====== SUPPLIED MATERIAL ======
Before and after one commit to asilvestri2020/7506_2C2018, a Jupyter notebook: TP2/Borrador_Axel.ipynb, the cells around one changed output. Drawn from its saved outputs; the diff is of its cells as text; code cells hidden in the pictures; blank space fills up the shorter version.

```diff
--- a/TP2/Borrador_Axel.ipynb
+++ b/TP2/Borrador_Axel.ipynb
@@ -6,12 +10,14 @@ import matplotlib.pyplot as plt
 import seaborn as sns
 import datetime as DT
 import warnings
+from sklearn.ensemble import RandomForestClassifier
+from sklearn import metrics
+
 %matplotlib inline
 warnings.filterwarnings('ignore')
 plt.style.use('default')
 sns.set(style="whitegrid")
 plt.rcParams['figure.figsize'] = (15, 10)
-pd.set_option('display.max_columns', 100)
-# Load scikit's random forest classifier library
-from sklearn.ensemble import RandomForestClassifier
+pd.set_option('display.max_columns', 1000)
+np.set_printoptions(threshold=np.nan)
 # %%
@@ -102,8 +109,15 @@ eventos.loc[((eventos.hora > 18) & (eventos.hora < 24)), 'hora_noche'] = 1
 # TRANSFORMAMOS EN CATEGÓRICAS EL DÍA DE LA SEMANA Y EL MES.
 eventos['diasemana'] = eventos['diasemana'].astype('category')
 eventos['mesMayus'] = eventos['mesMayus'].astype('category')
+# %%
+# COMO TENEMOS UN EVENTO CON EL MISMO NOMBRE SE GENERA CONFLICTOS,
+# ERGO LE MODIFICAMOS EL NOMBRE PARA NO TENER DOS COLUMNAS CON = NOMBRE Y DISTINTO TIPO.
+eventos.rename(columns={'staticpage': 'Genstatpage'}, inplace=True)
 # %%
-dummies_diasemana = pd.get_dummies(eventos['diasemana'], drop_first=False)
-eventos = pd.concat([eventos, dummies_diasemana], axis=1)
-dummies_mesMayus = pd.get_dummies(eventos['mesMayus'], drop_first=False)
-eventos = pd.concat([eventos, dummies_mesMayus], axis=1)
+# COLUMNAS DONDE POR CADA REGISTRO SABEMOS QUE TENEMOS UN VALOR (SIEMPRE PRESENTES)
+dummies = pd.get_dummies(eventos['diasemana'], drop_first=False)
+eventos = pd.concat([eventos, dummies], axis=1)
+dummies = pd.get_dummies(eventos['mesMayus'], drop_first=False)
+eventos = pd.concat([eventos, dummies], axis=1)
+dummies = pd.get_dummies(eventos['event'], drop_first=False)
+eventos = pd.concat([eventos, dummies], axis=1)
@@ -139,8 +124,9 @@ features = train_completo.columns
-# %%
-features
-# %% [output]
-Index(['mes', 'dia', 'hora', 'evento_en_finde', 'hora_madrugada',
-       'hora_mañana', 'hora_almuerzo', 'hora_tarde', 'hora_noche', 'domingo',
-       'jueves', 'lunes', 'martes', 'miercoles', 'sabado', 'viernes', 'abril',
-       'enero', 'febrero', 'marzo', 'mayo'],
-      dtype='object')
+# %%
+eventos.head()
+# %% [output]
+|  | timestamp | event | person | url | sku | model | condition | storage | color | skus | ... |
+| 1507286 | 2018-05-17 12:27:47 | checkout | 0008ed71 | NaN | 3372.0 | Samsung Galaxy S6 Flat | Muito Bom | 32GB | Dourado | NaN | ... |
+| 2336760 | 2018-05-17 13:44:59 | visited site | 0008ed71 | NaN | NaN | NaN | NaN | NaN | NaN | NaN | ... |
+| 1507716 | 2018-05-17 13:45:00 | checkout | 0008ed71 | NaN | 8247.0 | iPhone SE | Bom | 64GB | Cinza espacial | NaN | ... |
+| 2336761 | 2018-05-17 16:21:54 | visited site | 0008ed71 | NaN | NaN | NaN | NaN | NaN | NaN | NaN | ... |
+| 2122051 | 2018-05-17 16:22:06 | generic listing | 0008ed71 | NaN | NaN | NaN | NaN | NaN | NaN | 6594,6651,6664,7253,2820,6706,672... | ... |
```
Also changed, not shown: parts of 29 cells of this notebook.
======
## DESCRIPTION OF THE TASK
Please return all of the records exactly as they appear.

## SOLUTION TO THIS PROBLEM
Before and after one commit to asilvestri2020/7506_2C2018, a Jupyter notebook: TP2/Borrador_Axel.ipynb, the cells around one changed output. Drawn from its saved outputs; the diff is of its cells as text; code cells hidden in the pictures; blank space fills up the shorter version.

```diff
--- a/TP2/Borrador_Axel.ipynb
+++ b/TP2/Borrador_Axel.ipynb
@@ -6,12 +10,14 @@ import matplotlib.pyplot as plt
 import seaborn as sns
 import datetime as DT
 import warnings
+from sklearn.ensemble import RandomForestClassifier
+from sklearn import metrics
+
 %matplotlib inline
 warnings.filterwarnings('ignore')
 plt.style.use('default')
 sns.set(style="whitegrid")
 plt.rcParams['figure.figsize'] = (15, 10)
-pd.set_option('display.max_columns', 100)
-# Load scikit's random forest classifier library
-from sklearn.ensemble import RandomForestClassifier
+pd.set_option('display.max_columns', 1000)
+np.set_printoptions(threshold=np.nan)
 # %%
@@ -102,8 +109,15 @@ eventos.loc[((eventos.hora > 18) & (eventos.hora < 24)), 'hora_noche'] = 1
 # TRANSFORMAMOS EN CATEGÓRICAS EL DÍA DE LA SEMANA Y EL MES.
 eventos['diasemana'] = eventos['diasemana'].astype('category')
 eventos['mesMayus'] = eventos['mesMayus'].astype('category')
+# %%
+# COMO TENEMOS UN EVENTO CON EL MISMO NOMBRE SE GENERA CONFLICTOS,
+# ERGO LE MODIFICAMOS EL NOMBRE PARA NO TENER DOS COLUMNAS CON = NOMBRE Y DISTINTO TIPO.
+eventos.rename(columns={'staticpage': 'Genstatpage'}, inplace=True)
 # %%
-dummies_diasemana = pd.get_dummies(eventos['diasemana'], drop_first=False)
-eventos = pd.concat([eventos, dummies_diasemana], axis=1)
-dummies_mesMayus = pd.get_dummies(eventos['mesMayus'], drop_first=False)
-eventos = pd.concat([eventos, dummies_mesMayus], axis=1)
+# COLUMNAS DONDE POR CADA REGISTRO SABEMOS QUE TENEMOS UN VALOR (SIEMPRE PRESENTES)
+dummies = pd.get_dummies(eventos['diasemana'], drop_first=False)
+eventos = pd.concat([eventos, dummies], axis=1)
+dummies = pd.get_dummies(eventos['mesMayus'], drop_first=False)
+eventos = pd.concat([eventos, dummies], axis=1)
+dummies = pd.get_dummies(eventos['event'], drop_first=False)
+eventos = pd.concat([eventos, dummies], axis=1)
@@ -139,8 +124,9 @@ features = train_completo.columns
-# %%
-features
-# %% [output]
-Index(['mes', 'dia', 'hora', 'evento_en_finde', 'hora_madrugada',
-       'hora_mañana', 'hora_almuerzo', 'hora_tarde', 'hora_noche', 'domingo',
-       'jueves', 'lunes', 'martes', 'miercoles', 'sabado', 'viernes', 'abril',
-       'enero', 'febrero', 'marzo', 'mayo'],
-      dtype='object')
+# %%
+eventos.head()
+# %% [output]
+|  | timestamp | event | person | url | sku | model | condition | storage | color | skus | ... |
+| 1507286 | 2018-05-17 12:27:47 | checkout | 0008ed71 | NaN | 3372.0 | Samsung Galaxy S6 Flat | Muito Bom | 32GB | Dourado | NaN | ... |
+| 2336760 | 2018-05-17 13:44:59 | visited site | 0008ed71 | NaN | NaN | NaN | NaN | NaN | NaN | NaN | ... |
+| 1507716 | 2018-05-17 13:45:00 | checkout | 0008ed71 | NaN | 8247.0 | iPhone SE | Bom | 64GB | Cinza espacial | NaN | ... |
+| 2336761 | 2018-05-17 16:21:54 | visited site | 0008ed71 | NaN | NaN | NaN | NaN | NaN | NaN | NaN | ... |
+| 2122051 | 2018-05-17 16:22:06 | generic listing | 0008ed71 | NaN | NaN | NaN | NaN | NaN | NaN | 6594,6651,6664,7253,2820,6706,672... | ... |
```
Also changed, not shown: parts of 29 cells of this notebook.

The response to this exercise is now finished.